If you were intrigued by our last post, which touched on a TPM Café discussion between Clay Shirky and danah boyd concerning the nature, essentially, of geekdom, you might enjoy Chapter 1 of Christopher M. Kelty’s Two Bits. As Kelty described at this week’s Berkman Luncheon, the book’s opener is an anthropological essay on geeks. Now, Kelty’s definition focuses on geeks as the technologically innovative tour de force responsible for the Internet (and not on Digital Native geeks), but he does acknowledge the origins of geek subculture:
Until the mid-1990s, hacker, geek, and computer nerd designated a very specific type: programmers and lurkers on relatively underground networks, usually college students, computer scientists, and “amateurs” or “hobbyists.” A classic mock self-diagnostic called the Geek Code, by Robert Hayden, accurately and humorously detailed the various ways in which one could be a geek in 1996—UNIX/ Linux skills, love/hate of Star Trek, particular eating and clothing habits—but as Hayden himself points out, the geeks of the early 1990s exist no longer. The elite subcultural, relatively homogenous group it once was has been overrun: “The Internet of 1996 was still a wild untamed virgin paradise of geeks and eggheads unpopulated by script kiddies, and the denizens of AOL. When things changed, I seriously lost my way.

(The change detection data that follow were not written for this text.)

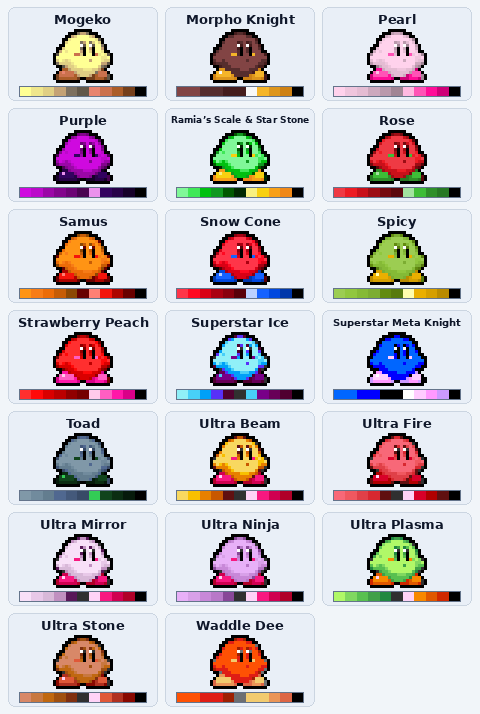
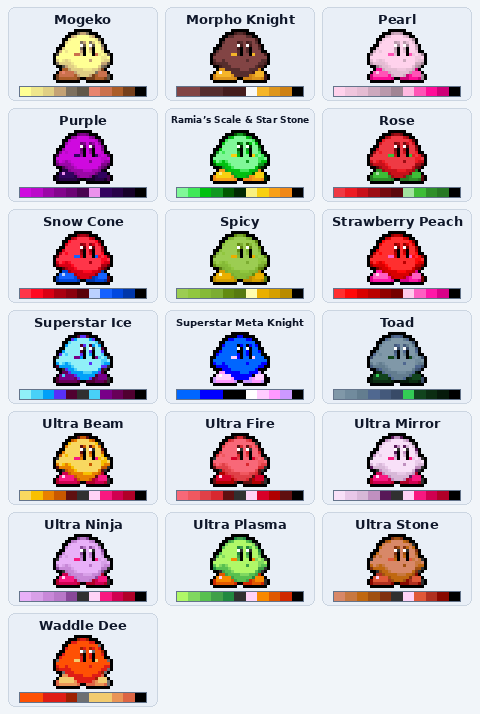
Remove the Samus palette proposal

Changed region(s): [[0.3438, 0.3081, 0.6562, 0.986], [0.0312, 0.3081, 0.3125, 0.986], [0.6875, 0.3081, 0.9688, 0.8627]]

diff --git a/worlds/kirbyam/docs/color-palettes.md b/worlds/kirbyam/docs/color-palettes.md
@@ -65,14 +65,14 @@ Kirby & The Amazing Mirror:
 
 ## Proposed colors
 
-These **39 reference palettes** are not in the game and cannot be selected in YAML. The sprite mockups show how the reference swatches look on normal Kirby; they have not been implemented or checked in gameplay. Names and colors may change.
+These **38 reference palettes** are not in the game and cannot be selected in YAML. The sprite mockups show how the reference swatches look on normal Kirby; they have not been implemented or checked in gameplay. Names and colors may change.
 
 ![Kirby mockups and swatches for the first 19 proposals, Advance Ice through Meconopsis / Blue Poppy. The names are listed below.](color-palettes-proposals-1.png)
 
-![Kirby mockups and swatches for the remaining 20 proposals, Mogeko through Waddle Dee. The names are listed below.](color-palettes-proposals-2.png)
+![Kirby mockups and swatches for the remaining 19 proposals, Mogeko through Waddle Dee. The names are listed below.](color-palettes-proposals-2.png)
 
 <details>
-<summary>All 39 proposed color names</summary>
+<summary>All 38 proposed color names</summary>
 
 - Advance Ice
 - Advance Stone
@@ -99,7 +99,6 @@ These **39 reference palettes** are not in the game and cannot be selected in YA
 - Purple
 - Ramia’s Scale & Star Stone
 - Rose
-- Samus
 - Snow Cone
 - Spicy
 - Strawberry Peach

I mean, all the ‘geek’ that was the Internet was gone and replaced by Xfiles buzzwords and politicians passing laws about a technology they refused to comprehend.”
Check out the rest of the book, which is under a CC Non-Commercial, Attribution, ShareAlike license so you can mix and mash it.